Dan Gorenstein

Executive Producer and Co-Host

Dan launched the Tradeoffs podcast in October 2019. The project's tagline is "Exploring our confusing, costly, and often counterintuitive health care system." Release every Wednesday, it can be found through the Acast Podcast Network, Apple Podcasts, Spotify, Google Podcasts and Stitcher, all accessible directly or through the new Tradeoffs website. Previously, Dan was the senior reporter for Marketplace’s Health Desk, covering the business of healthcare. Before joining Marketplace in 2012, he spent more than 11 years at New Hampshire Public Radio. He got his start in journalism at the Chicago Reporter, an investigative journal that examines race and class disparities in Chicago. He has won numerous national and local awards, including a Sigma Delta Chi investigative reporting award from the Society of Professional Journalists. He earned a bachelor’s degree in human development and social relations from Earlham College.


The idea is simple: Health care providers leave the exam room and spend more time developing relationships with patients in their kitchens and living rooms. But can such an approach actually keep chronically ill patients from landing in the hospital over and over again?

When it comes to "super-utilizers," improving health and saving money is the only measure of success for many in the industry.

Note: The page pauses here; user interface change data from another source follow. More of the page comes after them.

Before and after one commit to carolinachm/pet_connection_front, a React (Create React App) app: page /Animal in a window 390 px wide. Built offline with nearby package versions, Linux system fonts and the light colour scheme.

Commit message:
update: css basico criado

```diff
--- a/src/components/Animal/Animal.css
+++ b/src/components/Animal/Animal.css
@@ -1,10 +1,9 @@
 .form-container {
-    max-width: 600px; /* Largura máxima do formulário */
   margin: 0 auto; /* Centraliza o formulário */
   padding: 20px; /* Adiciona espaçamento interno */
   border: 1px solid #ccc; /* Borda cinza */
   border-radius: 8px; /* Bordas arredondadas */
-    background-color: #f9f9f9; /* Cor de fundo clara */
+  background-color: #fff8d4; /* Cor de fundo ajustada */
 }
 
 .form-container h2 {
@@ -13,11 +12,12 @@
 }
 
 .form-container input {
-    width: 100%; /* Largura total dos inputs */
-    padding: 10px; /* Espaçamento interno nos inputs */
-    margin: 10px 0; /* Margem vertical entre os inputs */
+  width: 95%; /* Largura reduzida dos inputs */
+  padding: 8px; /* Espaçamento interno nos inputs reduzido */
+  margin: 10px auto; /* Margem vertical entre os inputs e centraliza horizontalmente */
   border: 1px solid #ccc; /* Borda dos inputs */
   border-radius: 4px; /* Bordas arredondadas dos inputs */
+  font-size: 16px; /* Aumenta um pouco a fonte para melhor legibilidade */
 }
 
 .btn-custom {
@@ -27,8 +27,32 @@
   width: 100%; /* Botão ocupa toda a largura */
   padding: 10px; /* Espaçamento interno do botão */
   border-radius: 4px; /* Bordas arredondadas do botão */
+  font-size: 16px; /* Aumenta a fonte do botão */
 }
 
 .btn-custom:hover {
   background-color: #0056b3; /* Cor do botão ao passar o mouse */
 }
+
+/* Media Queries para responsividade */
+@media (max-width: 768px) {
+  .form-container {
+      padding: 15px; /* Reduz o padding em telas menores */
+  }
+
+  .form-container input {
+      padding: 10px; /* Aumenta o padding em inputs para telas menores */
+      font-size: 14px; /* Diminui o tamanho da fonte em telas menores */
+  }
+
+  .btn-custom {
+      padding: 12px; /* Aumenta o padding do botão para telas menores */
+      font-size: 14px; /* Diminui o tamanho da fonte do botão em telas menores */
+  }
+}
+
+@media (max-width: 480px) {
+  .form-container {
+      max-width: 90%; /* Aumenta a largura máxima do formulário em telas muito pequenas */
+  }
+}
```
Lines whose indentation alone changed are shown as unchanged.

Some programs have achieved those twin objectives, but some wonder if that bar is too high for a group of patients who've often endured decades of poverty and trauma.

Can the American health care system save money and improve health by spending more on social services for the most expensive patients, the so-called super-utilizers? It sounds like a promising approach, but as Marketplace's Dan Gorenstein reports, the challenges are fierce.

We've entered an interesting moment in health care. The patients hospitals and doctors have historically made money on — the so-called "frequent fliers" — have become millstones around their necks. In this ACA-era, healthcare providers and insurers must find ways to limit their return trips.